In the contemporary discussion on society’s transformation towards long-term climate targets, it is often implicitly assumed that behavioral changes, unlike technological changes, would require sacrifices of individual freedoms and hence cause negative effects on human well-being. In this study we question the foundations for this assumption by analyzing the co-variation between individual households’ greenhouse gas (GHG) emissions and subjective well-being (SWB). The aim of the study is to establish a comprehensive picture of the general relationship between SWB and total GHG emissions, as well as to analyze relationships between SWB and emissions from sub-domains including housing, transportation, food, and remaining consumption.
Both direct and indirect greenhouse gas emissions are measured in detail.

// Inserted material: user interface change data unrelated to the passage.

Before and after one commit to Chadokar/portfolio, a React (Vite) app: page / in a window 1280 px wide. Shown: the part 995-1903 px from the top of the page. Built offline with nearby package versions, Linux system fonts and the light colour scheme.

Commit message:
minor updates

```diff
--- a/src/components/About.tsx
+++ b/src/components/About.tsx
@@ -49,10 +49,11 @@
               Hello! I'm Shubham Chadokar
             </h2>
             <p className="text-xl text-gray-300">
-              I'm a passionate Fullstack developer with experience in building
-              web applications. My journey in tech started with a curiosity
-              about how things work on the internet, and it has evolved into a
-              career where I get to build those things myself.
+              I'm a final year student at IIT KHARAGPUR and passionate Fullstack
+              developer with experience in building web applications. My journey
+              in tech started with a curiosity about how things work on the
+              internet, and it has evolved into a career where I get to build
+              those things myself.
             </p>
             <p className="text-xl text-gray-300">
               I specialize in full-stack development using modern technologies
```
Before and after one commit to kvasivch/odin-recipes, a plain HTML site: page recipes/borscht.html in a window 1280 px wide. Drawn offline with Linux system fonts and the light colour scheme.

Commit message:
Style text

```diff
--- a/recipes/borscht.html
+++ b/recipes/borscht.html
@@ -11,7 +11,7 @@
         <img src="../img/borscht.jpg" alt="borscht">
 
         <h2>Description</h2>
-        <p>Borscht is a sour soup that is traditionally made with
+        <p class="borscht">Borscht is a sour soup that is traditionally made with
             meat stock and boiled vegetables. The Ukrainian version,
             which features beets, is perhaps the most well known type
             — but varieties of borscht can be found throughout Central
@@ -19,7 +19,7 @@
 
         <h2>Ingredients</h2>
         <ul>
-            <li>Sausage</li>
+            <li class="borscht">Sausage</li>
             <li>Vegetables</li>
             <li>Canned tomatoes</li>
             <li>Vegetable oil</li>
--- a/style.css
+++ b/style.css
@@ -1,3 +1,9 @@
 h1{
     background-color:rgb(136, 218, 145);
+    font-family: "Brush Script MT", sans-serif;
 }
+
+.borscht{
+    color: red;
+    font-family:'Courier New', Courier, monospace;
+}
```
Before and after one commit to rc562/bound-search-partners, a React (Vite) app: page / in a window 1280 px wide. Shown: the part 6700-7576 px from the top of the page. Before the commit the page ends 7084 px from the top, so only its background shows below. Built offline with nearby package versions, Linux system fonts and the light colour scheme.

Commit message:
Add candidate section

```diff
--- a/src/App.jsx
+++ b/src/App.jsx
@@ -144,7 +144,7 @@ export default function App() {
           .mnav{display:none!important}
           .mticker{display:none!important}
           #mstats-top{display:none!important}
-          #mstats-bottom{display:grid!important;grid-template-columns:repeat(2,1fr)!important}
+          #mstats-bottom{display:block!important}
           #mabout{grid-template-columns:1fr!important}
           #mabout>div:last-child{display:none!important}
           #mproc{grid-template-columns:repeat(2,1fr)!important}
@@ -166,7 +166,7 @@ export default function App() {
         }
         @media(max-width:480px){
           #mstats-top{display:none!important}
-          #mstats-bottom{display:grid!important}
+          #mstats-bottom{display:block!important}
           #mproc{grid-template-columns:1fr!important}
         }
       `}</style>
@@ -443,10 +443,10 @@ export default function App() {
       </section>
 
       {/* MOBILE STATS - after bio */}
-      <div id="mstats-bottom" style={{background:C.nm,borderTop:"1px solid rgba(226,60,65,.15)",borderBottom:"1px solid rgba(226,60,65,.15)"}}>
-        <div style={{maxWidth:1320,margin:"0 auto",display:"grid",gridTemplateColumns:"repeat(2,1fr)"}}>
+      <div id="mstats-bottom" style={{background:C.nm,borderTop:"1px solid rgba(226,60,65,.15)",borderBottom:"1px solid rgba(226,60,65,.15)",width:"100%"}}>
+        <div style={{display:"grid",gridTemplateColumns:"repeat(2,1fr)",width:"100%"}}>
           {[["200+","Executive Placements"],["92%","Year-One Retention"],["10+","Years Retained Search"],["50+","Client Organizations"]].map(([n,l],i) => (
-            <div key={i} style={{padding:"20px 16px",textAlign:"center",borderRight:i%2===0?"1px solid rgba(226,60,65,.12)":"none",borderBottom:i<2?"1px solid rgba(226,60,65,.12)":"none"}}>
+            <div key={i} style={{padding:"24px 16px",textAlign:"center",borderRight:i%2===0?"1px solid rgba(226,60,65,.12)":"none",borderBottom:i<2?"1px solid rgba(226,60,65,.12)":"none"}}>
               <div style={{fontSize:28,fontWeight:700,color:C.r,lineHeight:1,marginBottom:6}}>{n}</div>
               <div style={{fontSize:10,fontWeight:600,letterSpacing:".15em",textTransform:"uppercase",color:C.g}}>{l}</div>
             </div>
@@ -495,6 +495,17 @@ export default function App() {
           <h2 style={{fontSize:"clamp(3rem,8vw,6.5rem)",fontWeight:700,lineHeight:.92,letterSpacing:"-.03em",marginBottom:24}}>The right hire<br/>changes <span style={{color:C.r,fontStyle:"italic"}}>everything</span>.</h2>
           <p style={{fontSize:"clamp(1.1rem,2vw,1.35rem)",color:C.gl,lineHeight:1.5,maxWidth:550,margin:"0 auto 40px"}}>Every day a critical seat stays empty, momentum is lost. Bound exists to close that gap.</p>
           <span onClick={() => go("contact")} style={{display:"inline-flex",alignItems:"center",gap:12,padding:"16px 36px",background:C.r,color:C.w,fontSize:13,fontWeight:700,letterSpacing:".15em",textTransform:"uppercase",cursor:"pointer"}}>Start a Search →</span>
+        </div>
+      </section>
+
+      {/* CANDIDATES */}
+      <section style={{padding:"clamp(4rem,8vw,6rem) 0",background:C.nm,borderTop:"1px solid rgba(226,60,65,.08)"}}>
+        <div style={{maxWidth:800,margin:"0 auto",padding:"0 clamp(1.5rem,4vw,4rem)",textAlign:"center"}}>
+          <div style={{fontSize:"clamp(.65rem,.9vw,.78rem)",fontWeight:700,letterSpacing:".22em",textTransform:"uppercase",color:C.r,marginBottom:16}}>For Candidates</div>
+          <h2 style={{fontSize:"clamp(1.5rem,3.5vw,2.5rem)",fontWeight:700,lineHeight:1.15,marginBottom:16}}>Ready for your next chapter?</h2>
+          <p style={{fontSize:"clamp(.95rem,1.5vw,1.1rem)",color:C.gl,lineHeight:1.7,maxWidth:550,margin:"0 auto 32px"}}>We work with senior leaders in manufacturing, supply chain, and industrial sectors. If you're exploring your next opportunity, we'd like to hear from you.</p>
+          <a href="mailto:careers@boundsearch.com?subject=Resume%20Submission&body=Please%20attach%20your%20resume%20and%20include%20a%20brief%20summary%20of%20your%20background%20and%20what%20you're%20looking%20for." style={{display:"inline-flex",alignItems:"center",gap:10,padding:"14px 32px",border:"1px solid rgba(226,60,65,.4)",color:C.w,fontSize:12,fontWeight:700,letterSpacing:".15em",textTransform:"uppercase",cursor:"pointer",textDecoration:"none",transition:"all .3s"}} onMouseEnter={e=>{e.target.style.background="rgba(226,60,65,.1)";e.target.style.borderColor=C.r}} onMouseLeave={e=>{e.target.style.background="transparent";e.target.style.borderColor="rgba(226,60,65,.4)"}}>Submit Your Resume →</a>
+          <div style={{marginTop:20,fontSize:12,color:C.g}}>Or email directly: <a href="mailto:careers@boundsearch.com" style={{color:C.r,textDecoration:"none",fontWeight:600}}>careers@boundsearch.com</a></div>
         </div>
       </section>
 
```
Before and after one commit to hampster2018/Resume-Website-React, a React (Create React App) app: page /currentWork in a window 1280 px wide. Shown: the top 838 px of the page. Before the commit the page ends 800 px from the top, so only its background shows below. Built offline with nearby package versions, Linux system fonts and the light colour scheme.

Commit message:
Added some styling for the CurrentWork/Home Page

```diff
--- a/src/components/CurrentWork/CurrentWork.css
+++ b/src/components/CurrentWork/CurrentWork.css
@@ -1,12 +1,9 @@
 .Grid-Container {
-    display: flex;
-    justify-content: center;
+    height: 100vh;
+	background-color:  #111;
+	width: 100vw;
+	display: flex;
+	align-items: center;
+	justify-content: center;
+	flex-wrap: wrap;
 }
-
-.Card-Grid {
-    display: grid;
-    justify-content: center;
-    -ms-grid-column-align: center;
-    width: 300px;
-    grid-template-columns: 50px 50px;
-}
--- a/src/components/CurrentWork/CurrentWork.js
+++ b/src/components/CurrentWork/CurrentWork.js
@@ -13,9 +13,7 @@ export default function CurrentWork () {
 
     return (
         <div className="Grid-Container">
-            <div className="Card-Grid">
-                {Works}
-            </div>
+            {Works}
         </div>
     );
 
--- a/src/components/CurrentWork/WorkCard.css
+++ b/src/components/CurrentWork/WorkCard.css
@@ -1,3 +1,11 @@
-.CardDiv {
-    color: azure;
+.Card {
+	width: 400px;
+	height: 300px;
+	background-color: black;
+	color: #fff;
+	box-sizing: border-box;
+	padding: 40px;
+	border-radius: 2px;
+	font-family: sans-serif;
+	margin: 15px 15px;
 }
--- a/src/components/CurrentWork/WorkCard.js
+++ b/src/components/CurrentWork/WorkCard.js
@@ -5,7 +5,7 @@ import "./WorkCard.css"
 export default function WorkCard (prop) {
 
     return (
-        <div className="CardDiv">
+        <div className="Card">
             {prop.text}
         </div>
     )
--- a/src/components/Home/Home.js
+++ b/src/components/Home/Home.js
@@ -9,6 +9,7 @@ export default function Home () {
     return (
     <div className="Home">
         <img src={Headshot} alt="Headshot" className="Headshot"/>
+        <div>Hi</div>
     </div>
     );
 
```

Data on households’ energy requirements and private transportation is collected directly from power companies and the Swedish road registry. Indirect emissions from food, aviation and remaining consumption are estimated using a survey questionnaire sent out to 2500 Swedish households with a net response rate of 40 percent. Subjective well-being is measured using single item questions on affective and cognitive well-being. By adding explanatory variables such as socio-economic conditions (total expenditures, income, household size, education, age), value orientation and urban form parameters (e.g. commuting distances) in a multivariate regression analysis, the relationships between individuals’ greenhouse gas emissions and their well-being are further analyzed.